Continue reading “Traditional Seto Cold Summer Savoury broth. Seto Suulliim.”

Thick Potatoes. Paksud kartulid

pakskartul (7)Very nutritious vegetable dish. Combine different vegetables for a different result.

And add more colour by adding more carrots or turnip or celery.

Serve with a side dish with meat or fish. Or as vegetable porridge.
Serve with sour cream or butter. And drink some sour milk, as Estonians usually do 🙂

 

Did you know?
Lactobacillus fermentum ME-3, the bacteria discovered in 1995 by the University of Tartu research teams, led by professors Marika Mikelsaar and Mihkel Zilmer, are unique in the world because of their combination of antimicrobial and antioxidative effects. They protect human health by attacking harmful microbes and contributing to physical well-being. The ME-3 can rightfully be called the first Estonian probiotic lactic acid bacteria and the EU patent permits it to be used in the food industry in 15 European countries. Continue reading “Thick Potatoes. Paksud kartulid”

Estonian Kama roll with Cowberries. Kama ja pohlarull

he secret of Estonia is Kama. Kama is Estonian traditional finely milled flour mixture.

Historically kama was a non-perishable, easy-to-carry food that could be quickly fashioned into a stomach-filling snack by rolling it into butter or lard; it didn’t require baking, as it was already roasted. Today Kama is a perfect summer dish. Just add some fresh or fermented milk and sugar or salt, mix, and ready! How to do kama, find out it here.
And what is interesting. In Estonian Kama means in slang “stuff, things” and the same time Kama means ” drugs”…:)

This cake is So Estonian:) Bitter-sweet taste of Kama is complemented with sweet and sour cowberries.
I have been studying many dictionaries to find out which is the right translation: cowberries or lingonberry. And still, I do not know the right answer.
These berries grow in a pine forest, They want and like the sunny and dry place. Usually, there are some wild blueberries and Lactarius Rufus are in neighbours.
anyway, no difference what name these berries has. Important is that cowberries are delicious, healthy and suits practically in every savoury dish and in sweet cakes.

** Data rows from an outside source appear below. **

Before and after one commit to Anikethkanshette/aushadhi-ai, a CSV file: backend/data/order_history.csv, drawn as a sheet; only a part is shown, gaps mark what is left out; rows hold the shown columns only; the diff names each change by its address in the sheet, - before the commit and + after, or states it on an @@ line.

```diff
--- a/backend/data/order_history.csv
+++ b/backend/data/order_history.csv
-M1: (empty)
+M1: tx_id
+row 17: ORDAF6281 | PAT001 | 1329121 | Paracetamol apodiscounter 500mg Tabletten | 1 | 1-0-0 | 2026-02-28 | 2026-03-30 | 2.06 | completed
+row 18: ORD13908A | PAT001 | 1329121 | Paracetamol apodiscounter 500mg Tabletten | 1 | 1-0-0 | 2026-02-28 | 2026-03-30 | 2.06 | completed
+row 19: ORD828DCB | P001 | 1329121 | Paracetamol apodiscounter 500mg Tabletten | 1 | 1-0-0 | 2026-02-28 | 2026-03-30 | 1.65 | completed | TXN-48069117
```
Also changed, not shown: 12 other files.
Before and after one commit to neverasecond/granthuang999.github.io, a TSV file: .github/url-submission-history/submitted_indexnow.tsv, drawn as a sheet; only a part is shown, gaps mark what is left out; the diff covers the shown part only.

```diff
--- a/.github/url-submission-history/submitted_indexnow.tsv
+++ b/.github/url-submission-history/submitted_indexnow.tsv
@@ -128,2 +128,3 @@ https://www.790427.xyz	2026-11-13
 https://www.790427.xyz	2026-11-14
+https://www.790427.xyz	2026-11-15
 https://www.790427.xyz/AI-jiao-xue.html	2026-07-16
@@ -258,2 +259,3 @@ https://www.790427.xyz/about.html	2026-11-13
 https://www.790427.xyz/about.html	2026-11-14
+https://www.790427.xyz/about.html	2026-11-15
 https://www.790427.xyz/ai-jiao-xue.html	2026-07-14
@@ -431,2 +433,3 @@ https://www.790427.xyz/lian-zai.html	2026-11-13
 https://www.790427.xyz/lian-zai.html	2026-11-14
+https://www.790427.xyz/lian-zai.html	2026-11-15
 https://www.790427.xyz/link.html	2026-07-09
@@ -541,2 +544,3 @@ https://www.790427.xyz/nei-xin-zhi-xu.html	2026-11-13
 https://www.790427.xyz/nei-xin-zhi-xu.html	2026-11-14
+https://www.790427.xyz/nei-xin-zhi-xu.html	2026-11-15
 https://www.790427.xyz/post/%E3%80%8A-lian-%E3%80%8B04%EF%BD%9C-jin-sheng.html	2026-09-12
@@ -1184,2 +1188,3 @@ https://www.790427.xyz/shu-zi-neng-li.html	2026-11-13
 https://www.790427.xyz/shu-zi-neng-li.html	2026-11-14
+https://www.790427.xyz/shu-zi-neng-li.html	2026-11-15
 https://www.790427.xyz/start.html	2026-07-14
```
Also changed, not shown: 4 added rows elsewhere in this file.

kamarull pohlaga1 (2) Continue reading “Estonian Kama roll with Cowberries. Kama ja pohlarull”